> _Task details_
Among the records below, which lines contain the string "entryDy"? Report them.

> _Material for the task_

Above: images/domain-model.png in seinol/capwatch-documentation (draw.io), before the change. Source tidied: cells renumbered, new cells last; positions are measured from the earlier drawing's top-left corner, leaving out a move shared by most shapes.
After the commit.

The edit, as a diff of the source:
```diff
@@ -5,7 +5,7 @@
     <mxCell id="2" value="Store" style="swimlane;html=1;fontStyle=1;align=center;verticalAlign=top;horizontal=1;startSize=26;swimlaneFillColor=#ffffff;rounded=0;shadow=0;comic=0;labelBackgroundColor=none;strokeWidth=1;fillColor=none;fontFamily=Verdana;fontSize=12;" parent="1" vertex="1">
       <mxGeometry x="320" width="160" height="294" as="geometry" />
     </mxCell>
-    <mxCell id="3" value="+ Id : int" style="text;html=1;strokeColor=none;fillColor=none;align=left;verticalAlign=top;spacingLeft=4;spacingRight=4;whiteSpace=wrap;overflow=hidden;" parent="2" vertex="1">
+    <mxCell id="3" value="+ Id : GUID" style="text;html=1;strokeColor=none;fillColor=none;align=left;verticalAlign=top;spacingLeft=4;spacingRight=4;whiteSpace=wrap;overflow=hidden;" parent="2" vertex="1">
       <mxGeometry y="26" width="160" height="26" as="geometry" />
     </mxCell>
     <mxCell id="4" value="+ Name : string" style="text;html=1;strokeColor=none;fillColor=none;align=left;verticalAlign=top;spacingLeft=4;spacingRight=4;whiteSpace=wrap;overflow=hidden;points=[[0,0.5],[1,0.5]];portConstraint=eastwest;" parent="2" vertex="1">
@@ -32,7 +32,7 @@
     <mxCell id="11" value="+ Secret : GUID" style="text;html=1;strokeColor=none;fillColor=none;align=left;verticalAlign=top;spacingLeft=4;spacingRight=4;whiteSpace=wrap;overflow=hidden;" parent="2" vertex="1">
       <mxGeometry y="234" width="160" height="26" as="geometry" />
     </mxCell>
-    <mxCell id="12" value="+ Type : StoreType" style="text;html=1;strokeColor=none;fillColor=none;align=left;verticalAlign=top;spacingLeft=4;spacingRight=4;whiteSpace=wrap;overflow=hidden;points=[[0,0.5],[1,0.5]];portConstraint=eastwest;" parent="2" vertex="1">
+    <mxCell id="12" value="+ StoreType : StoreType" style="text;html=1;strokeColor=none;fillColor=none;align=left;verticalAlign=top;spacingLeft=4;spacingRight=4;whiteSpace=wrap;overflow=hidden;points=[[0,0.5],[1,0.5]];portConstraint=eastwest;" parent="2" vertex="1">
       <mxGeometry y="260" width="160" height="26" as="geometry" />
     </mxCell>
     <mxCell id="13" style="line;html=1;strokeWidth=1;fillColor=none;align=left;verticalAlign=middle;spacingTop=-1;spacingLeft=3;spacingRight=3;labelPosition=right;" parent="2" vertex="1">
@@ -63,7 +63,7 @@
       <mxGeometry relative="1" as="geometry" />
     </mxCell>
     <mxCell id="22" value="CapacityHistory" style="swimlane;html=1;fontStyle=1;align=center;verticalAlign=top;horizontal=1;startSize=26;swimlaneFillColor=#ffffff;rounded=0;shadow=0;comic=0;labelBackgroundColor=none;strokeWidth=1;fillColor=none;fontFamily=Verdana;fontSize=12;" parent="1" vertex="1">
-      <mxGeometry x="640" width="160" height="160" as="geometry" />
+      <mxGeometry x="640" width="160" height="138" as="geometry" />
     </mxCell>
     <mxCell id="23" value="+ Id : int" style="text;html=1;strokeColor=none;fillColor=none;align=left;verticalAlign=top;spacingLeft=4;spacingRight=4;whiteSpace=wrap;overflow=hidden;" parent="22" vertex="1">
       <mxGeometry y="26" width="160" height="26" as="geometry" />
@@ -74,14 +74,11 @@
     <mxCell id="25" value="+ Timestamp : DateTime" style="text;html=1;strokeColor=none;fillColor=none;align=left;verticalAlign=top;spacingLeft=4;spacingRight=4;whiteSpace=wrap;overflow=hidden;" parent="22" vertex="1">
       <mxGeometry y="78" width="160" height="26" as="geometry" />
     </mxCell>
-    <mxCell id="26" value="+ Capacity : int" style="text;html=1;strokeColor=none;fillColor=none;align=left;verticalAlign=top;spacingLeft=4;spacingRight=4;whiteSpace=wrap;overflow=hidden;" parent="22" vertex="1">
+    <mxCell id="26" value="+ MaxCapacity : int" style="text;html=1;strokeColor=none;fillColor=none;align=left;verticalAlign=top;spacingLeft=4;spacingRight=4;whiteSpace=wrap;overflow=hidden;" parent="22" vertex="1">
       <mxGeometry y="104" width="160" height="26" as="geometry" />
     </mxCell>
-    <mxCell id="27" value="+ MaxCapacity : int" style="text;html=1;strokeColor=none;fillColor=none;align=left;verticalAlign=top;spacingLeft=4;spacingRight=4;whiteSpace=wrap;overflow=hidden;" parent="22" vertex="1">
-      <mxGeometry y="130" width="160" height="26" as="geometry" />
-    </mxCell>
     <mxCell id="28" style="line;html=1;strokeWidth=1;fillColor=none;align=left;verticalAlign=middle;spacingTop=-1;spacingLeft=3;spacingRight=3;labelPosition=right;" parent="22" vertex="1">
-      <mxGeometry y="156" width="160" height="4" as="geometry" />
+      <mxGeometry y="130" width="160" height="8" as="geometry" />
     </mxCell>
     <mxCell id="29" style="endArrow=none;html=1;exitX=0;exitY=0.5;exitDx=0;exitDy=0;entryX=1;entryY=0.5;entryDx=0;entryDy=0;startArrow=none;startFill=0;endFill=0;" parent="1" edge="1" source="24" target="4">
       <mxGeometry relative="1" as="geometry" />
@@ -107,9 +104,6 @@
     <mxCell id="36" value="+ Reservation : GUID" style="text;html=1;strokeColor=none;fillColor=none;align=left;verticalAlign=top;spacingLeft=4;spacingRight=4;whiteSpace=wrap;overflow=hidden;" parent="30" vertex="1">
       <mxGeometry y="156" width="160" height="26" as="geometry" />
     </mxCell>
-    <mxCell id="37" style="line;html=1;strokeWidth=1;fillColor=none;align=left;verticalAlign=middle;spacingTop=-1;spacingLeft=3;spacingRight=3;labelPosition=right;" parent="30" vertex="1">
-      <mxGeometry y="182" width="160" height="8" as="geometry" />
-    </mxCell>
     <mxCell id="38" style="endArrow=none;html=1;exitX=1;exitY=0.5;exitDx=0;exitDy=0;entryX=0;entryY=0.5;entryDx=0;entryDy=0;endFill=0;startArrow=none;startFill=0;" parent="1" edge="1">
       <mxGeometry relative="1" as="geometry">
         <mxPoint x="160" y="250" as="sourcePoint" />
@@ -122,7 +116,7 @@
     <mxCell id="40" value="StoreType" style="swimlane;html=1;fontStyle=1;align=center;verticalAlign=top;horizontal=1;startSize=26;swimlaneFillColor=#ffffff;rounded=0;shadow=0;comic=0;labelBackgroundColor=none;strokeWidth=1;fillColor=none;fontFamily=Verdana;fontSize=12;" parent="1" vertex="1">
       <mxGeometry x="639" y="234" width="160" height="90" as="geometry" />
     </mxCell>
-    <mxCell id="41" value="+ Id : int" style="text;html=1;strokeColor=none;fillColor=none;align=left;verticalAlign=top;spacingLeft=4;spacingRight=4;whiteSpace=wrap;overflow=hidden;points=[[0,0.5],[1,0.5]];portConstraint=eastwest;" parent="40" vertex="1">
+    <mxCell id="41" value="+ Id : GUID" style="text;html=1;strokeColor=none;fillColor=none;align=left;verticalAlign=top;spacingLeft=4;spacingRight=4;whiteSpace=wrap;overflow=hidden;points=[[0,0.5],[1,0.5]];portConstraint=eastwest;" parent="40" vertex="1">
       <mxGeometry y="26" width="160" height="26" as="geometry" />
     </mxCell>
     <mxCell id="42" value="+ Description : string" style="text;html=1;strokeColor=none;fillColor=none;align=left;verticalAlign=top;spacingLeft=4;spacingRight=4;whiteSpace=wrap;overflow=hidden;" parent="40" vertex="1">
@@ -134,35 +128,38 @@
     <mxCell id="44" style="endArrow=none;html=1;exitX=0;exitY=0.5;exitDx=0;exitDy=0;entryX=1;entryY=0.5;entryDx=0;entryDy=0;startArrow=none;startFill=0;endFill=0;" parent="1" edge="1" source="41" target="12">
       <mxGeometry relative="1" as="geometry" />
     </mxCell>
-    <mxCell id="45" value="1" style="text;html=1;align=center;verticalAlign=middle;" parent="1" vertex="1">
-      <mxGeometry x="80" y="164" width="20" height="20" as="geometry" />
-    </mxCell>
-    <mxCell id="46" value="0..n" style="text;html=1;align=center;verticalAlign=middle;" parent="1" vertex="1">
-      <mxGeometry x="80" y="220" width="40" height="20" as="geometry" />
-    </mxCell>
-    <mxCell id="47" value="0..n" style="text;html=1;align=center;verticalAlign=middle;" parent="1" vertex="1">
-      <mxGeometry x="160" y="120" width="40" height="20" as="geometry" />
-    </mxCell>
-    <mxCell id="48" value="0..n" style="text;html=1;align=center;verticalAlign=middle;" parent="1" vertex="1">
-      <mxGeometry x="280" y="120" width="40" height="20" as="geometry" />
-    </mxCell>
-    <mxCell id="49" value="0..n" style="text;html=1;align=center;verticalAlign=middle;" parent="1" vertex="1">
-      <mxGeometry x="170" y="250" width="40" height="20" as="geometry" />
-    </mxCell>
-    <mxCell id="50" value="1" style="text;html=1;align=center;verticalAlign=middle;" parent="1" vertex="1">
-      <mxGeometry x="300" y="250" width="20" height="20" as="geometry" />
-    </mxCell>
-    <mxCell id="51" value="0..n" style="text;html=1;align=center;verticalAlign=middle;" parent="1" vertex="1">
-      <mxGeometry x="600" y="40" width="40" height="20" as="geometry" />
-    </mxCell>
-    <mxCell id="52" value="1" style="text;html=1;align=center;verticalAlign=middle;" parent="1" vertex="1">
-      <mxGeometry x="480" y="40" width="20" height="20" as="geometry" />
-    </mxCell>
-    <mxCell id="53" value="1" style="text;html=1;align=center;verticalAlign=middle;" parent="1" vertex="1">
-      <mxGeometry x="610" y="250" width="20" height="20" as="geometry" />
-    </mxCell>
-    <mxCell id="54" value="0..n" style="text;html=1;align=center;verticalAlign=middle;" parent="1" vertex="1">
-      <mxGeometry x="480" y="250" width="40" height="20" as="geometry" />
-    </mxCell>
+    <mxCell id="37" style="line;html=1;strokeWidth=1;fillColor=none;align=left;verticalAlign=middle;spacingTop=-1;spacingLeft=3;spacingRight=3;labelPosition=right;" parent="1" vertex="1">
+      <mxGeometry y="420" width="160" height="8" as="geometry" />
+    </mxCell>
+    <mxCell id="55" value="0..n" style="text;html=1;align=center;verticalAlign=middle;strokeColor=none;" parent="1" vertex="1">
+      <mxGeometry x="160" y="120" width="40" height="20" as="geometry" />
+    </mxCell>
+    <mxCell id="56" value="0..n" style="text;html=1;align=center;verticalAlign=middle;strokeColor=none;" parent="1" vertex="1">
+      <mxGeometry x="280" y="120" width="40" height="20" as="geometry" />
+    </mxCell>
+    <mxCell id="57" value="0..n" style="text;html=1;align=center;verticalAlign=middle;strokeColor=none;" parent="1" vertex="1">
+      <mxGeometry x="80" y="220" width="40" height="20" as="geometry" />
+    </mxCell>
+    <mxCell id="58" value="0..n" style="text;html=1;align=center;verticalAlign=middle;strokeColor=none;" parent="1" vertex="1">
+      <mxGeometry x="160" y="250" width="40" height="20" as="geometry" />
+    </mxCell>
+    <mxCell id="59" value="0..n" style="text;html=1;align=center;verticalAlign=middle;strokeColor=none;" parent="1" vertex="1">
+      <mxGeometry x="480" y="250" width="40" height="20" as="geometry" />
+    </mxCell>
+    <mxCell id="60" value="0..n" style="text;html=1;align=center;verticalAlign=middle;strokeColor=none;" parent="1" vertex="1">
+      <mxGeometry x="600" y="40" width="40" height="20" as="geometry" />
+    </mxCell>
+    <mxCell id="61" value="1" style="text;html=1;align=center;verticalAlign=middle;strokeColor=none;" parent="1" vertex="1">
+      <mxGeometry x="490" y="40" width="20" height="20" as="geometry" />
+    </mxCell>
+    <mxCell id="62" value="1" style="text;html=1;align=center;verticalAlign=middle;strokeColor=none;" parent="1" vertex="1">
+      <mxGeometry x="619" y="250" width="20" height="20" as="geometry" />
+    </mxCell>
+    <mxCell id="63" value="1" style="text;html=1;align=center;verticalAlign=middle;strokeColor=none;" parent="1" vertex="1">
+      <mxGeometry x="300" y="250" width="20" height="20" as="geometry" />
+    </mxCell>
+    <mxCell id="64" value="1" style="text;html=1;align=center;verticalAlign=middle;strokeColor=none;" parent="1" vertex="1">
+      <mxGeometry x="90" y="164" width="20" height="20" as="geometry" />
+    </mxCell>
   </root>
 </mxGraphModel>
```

> _Exercise answer_
     <mxCell id="29" style="endArrow=none;html=1;exitX=0;exitY=0.5;exitDx=0;exitDy=0;entryX=1;entryY=0.5;entryDx=0;entryDy=0;startArrow=none;startFill=0;endFill=0;" parent="1" edge="1" source="24" target="4">
     <mxCell id="38" style="endArrow=none;html=1;exitX=1;exitY=0.5;exitDx=0;exitDy=0;entryX=0;entryY=0.5;entryDx=0;entryDy=0;endFill=0;startArrow=none;startFill=0;" parent="1" edge="1">
     <mxCell id="44" style="endArrow=none;html=1;exitX=0;exitY=0.5;exitDx=0;exitDy=0;entryX=1;entryY=0.5;entryDx=0;entryDy=0;startArrow=none;startFill=0;endFill=0;" parent="1" edge="1" source="41" target="12">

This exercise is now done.